Department of Plant Biology and Forest Genetics, Swedish University of Agricultural Sciences, Box 7080, 750 07 Uppsala, Sweden
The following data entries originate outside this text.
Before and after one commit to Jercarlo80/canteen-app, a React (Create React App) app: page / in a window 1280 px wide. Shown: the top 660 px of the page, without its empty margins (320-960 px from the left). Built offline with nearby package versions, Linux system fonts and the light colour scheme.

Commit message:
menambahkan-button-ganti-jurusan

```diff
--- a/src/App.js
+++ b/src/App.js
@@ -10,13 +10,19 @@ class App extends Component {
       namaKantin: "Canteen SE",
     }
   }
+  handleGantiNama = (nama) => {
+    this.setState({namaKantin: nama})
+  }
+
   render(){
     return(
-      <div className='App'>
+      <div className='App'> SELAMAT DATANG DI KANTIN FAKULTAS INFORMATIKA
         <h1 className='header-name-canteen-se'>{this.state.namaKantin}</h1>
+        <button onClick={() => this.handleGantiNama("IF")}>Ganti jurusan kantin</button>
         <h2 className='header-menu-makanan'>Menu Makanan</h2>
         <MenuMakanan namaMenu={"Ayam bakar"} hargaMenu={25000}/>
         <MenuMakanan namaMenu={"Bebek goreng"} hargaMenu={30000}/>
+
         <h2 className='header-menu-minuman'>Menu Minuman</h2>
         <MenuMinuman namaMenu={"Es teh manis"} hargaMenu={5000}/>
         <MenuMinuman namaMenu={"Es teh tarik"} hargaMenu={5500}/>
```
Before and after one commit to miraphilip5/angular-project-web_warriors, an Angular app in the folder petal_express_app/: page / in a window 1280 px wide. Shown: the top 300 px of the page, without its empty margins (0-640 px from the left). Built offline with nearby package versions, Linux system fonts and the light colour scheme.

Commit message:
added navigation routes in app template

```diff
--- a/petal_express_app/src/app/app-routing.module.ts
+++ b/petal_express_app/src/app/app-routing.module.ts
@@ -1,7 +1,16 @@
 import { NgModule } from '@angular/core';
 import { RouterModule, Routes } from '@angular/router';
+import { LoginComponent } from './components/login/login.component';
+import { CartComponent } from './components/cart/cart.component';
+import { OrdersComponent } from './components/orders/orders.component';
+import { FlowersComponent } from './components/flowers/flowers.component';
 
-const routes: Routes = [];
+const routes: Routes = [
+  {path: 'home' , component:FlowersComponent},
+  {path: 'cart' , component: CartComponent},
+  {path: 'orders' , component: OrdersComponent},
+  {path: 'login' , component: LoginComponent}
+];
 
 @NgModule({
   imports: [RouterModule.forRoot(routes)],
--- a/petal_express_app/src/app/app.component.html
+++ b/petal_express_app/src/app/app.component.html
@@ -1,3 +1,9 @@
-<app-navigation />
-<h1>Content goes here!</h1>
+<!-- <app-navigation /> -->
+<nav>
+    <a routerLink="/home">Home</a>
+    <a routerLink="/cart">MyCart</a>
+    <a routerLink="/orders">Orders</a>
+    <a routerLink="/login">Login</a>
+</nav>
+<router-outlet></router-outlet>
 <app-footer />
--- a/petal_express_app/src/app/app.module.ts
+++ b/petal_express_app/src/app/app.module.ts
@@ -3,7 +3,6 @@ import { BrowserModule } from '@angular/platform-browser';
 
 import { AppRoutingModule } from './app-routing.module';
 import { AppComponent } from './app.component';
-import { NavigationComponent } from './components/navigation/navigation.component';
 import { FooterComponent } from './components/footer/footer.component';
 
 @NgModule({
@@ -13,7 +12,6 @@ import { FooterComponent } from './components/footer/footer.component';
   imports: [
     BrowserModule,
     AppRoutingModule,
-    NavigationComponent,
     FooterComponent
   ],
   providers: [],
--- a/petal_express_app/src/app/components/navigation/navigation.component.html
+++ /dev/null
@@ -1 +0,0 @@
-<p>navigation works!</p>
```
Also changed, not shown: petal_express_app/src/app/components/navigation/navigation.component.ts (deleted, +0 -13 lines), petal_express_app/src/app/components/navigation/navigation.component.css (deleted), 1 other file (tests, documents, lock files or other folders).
The responses of Arabidopsis accessions and characterized genotypes were used to explore components in the early defense responses to the soilborne fungus Verticillium longisporum. V. longisporum susceptibility was found to be a complex trait, in which different disease phenotypes, such as stunting, altered flowering time, weight loss, and chlorosis were perceived differently across genotypes. A Bay-0 × Shahdara recombinant inbred line population was used to identify two loci on chromosomes 2 and 3 of Bay-0 origin that caused enhanced chlorosis after V. longisporum challenge. Furthermore, the observation that a mutation in RFO1 in Col-0 resulted in susceptibility whereas the natural rfo1 allele in Ty-0 showed a high degree of resistance to the pathogen supports the hypothesis that several resistance quantitative trait loci reside among Arabidopsis accessions. Analysis of mutants impaired in known pathogen response pathways revealed an enhanced susceptibility in ein2-1, ein4-1, ein6-1, esa1-1, and pad1-1, but not in other jasmonic acid (JA)-, ethylene (ET)-, or camalexin-deficient mutants, suggesting that V. longisporum resistance is regulated via a hitherto unknown JA- and ET-associated pathway. Pretreatments with the ET precursor 1-aminocyclo-propane-1-carboxylic acid (ACC) or methyl jasmonate (MeJA) caused enhanced resistance to V. longisporum. Mutants in the salicylic acid (SA) pathway (eds1-1, NahG, npr1-3, pad4-1, and sid2-1) did not show enhanced susceptibility to V. longisporum. In contrast, the more severe npr1-1 allele displayed enhanced V. longisporum susceptibility and decreased responses to ACC or MeJA pretreatments. This shows that cytosolic NPR1, in addition to SA responses, is required for JA- and ET-mediated V. longisporum resistance. Expression of the SA-dependent PR-1 and PR-2 and the ET-dependent PR-4 were increased 7 days postinoculation with V. longisporum. This indicates increased levels of SA and ET in response to V. longisporum inoculation. The R-gene signaling mutant ndr1-1 was found to be susceptible to V. longisporum, which could be complemented by ACC or MeJA pretreatments, in contrast to the rfo1 T-DNA mutant, which remained susceptible, suggesting that RFO1 (Fusarium oxysporum resistance) and NDR1 (nonrace specific disease resistance 1) activate two distinct signaling pathways for V. longisporum resistance.